Smile debuted on September 30 this year, seemingly appearing from nowhere, just in time for Halloween. In the few short months since then, the paranormal thriller and debut feature film by director Parker Finn managed to surpass a startling $200 million. Now that it’s available on 4K Ultra HD, Blu-ray, and DVD, the scares can be brought home to slumber parties and Netflix n’ chills the world over.
If one could point to what sets Smile apart from other original paranormal horror films in recent years, one could lay out three things. The first is the movie’s willful presentation of the material through an aesthetic that lends itself to the Creepypasta tales that started to dominate collective scare-obsessed minds in recent years. From Slender Man to Momo and, yes, The Smiling Man, these are stories that have burned across computer screens of a new generation eager for fresh, original tales. Presenting an urban tale using a balanced blend of horror tropes (jump scares, nightmare sequences) and unique, well-produced body horror payoffs was the first ingredient to its success.
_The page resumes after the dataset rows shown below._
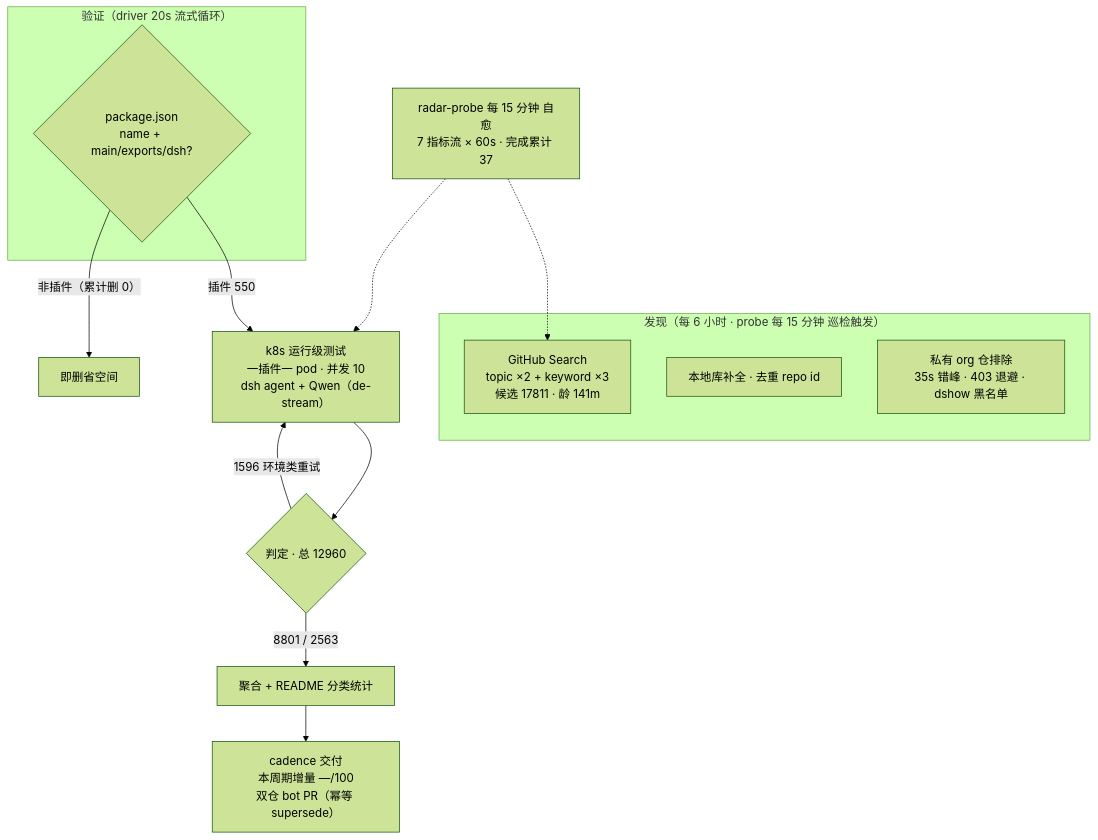
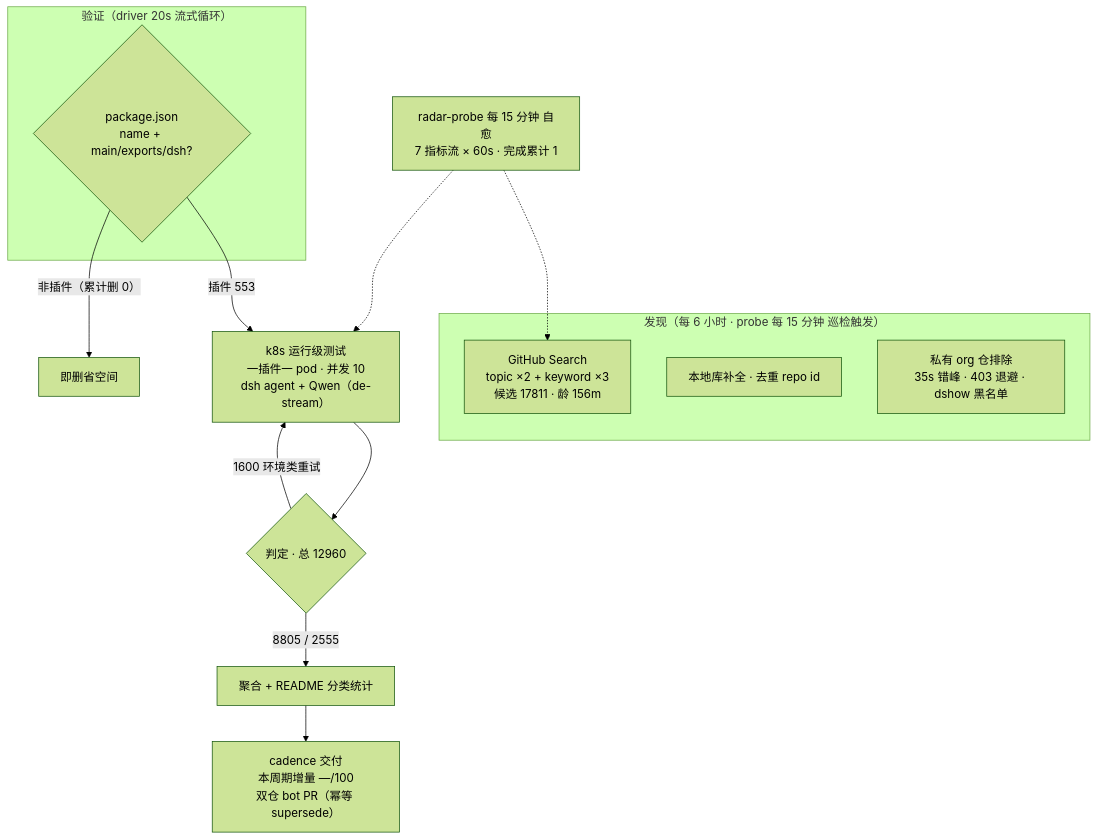
One commit to AdamPlatin123/awesome-dsh-plugins changed the diagram in README.md. Above: the diagram before and after it, drawn with Mermaid (forest theme). The commit also changed other lines of this file and 5 other files, not shown here.

````diff
--- a/README.md
+++ b/README.md
@@ -52,20 +52,20 @@
 ```mermaid
 flowchart TB
     subgraph Discovery["发现（每 6 小时 · probe 每 15 分钟 巡检触发）"]
-        A1["GitHub Search<br/>topic ×2 + keyword ×3<br/>候选 17811 · 龄 141m"]
+        A1["GitHub Search<br/>topic ×2 + keyword ×3<br/>候选 17811 · 龄 156m"]
         A2["本地库补全 · 去重 repo id"]
         A3["私有 org 仓排除<br/>35s 错峰 · 403 退避 · dshow 黑名单"]
     end
     subgraph Validation["验证（driver 20s 流式循环）"]
         B1{"package.json<br/>name + main/exports/dsh?"}
     end
-    B1 -->|"插件 550"| C1["k8s 运行级测试<br/>一插件一 pod · 并发 10<br/>dsh agent + Qwen（de-stream）"]
+    B1 -->|"插件 553"| C1["k8s 运行级测试<br/>一插件一 pod · 并发 10<br/>dsh agent + Qwen（de-stream）"]
     B1 -->|"非插件（累计删 0）"| B3["即删省空间"]
     C1 --> D1{"判定 · 总 12960"}
-    D1 -->|"8801 / 2563"| E1["聚合 + README 分类统计"]
-    D1 -->|"1596 环境类重试"| C1
+    D1 -->|"8805 / 2555"| E1["聚合 + README 分类统计"]
+    D1 -->|"1600 环境类重试"| C1
     E1 --> E2["cadence 交付<br/>本周期增量 —/100<br/>双仓 bot PR（幂等 supersede）"]
-    M["radar-probe 每 15 分钟 自愈<br/>7 指标流 × 60s · 完成累计 37"]
+    M["radar-probe 每 15 分钟 自愈<br/>7 指标流 × 60s · 完成累计 1"]
     M -.-> A1
     M -.-> C1
 ```
````
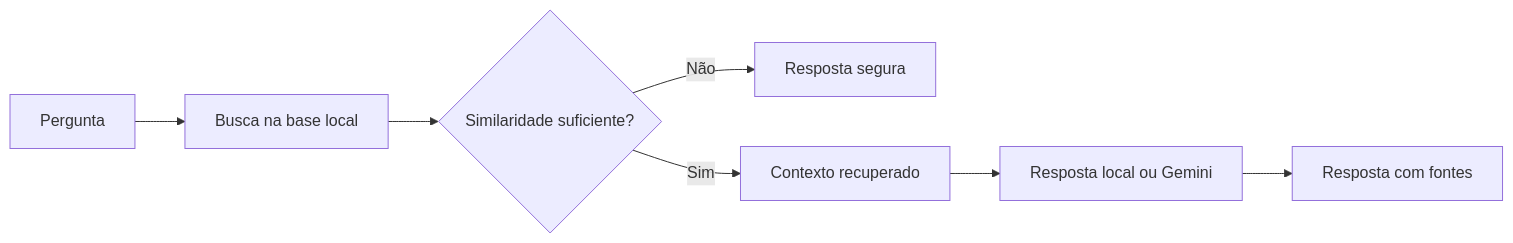
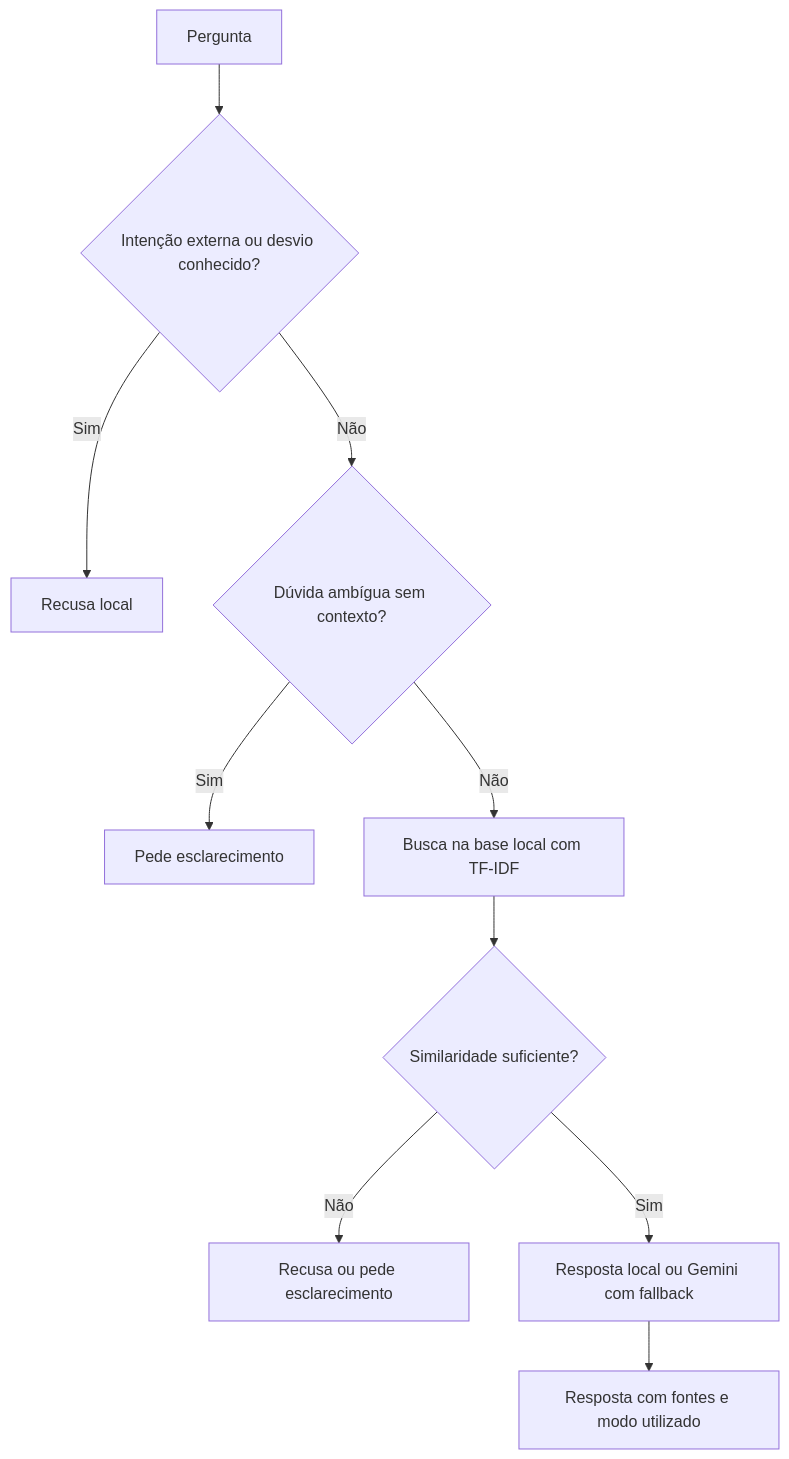
Before and after one commit to sonmook/nexopy-assistente-virtual: the diagram in README.md, drawn with Mermaid. The commit also changed other lines of this file and 3 other files, not shown here.

````diff
--- a/README.md
+++ b/README.md
@@ -39,9 +53,12 @@
 ```mermaid
-flowchart LR
-    A[Pergunta] --> B[Busca na base local]
-    B --> C{Similaridade suficiente?}
-    C -- Não --> D[Resposta segura]
-    C -- Sim --> E[Contexto recuperado]
-    E --> F[Resposta local ou Gemini]
-    F --> G[Resposta com fontes]
+flowchart TD
+    A[Pergunta] --> B{Intenção externa ou desvio conhecido?}
+    B -- Sim --> C[Recusa local]
+    B -- Não --> D{Dúvida ambígua sem contexto?}
+    D -- Sim --> E[Pede esclarecimento]
+    D -- Não --> F[Busca na base local com TF-IDF]
+    F --> G{Similaridade suficiente?}
+    G -- Não --> H[Recusa ou pede esclarecimento]
+    G -- Sim --> I[Resposta local ou Gemini com fallback]
+    I --> J[Resposta com fontes e modo utilizado]
 ```
````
The other aspect that elevates the film from campy schlock to a compelling thriller is its visual metaphors. The aphorism “turn that frown upside down” is never uttered in the film but winks at the audience in various shots throughout. Using an inverted perspective subtly implies to the audience that another step, a departure from the normal into the paranormal, is being established, a cornerstone convention of supernatural horror. Along with this example, among others of visual depth, there are also some easter eggs: the address of the film’s final, brutal conclusion is “409.” The number adds up to 13, and in case you think it’s a coincidence, the title card appears 13 minutes into the film. The number 13 is traditionally associated with death and regarded as sinister and unlucky (or, for us here at V13, a lucky number). Visuals and easter eggs that reward deeper diving into the film have become more and more expected by audiences in recent years, and providing it allowed this film to distinguish itself.
The final thing that sets Smile apart from its contemporaries is its exploration of psychology and trauma. Protagonist Dr. Rose Cotter (played with admirable commitment to the character’s descent into madness by Sosie Bacon) offers a compelling window through which we can peer out into the darkness of the unknown. She is believable, even if some of the more trope-y trappings of her profession aren’t (ER Psych wards don’t have anything breakable for the exact bloody reason that kicks off the movie’s gruesome opening). Also, there are consequential reasons for the characters around her, who all make reasonable, believable choices based on who they are. This sounds basic, but good lord, is it difficult to find that in any movie these days, let alone one in the horror genre.
For the special features on the physical release, there’s the standard Director’s commentary, Making-of featurette, and Deleted scenes. Their presence, while always expected, are bog standard justifications for DVDs.
Two things I will give credit to the studio for including, though, are the featurette Flies On The Wall, which deep dives into the sinister scoring of the film, and the inclusion of the original short by director Parker Finn, Laura Hasn’t Slept, which was the basis for his feature-length debut. These additions to the palette of special features on offer in the DVD are welcome additions and offer more reason to own a copy of the film, especially for fans who want to explore the trappings of the genre.
Director: Parker Finn
Screenplay: Parker Finn
Starring: Sosie Bacon, Jessie T. Usher, Kyle Gallner, Robin Weigert, Caitlin Stasey, Kal Penn, Rob Morgan
Production Company: Paramount Players, Temple Hill Entertainment
Distributed by: Paramount Pictures
Release Date: September 22, 2022 (Fantastic Fest), September 30, 2022 (United States)
Run Time: 115 minutes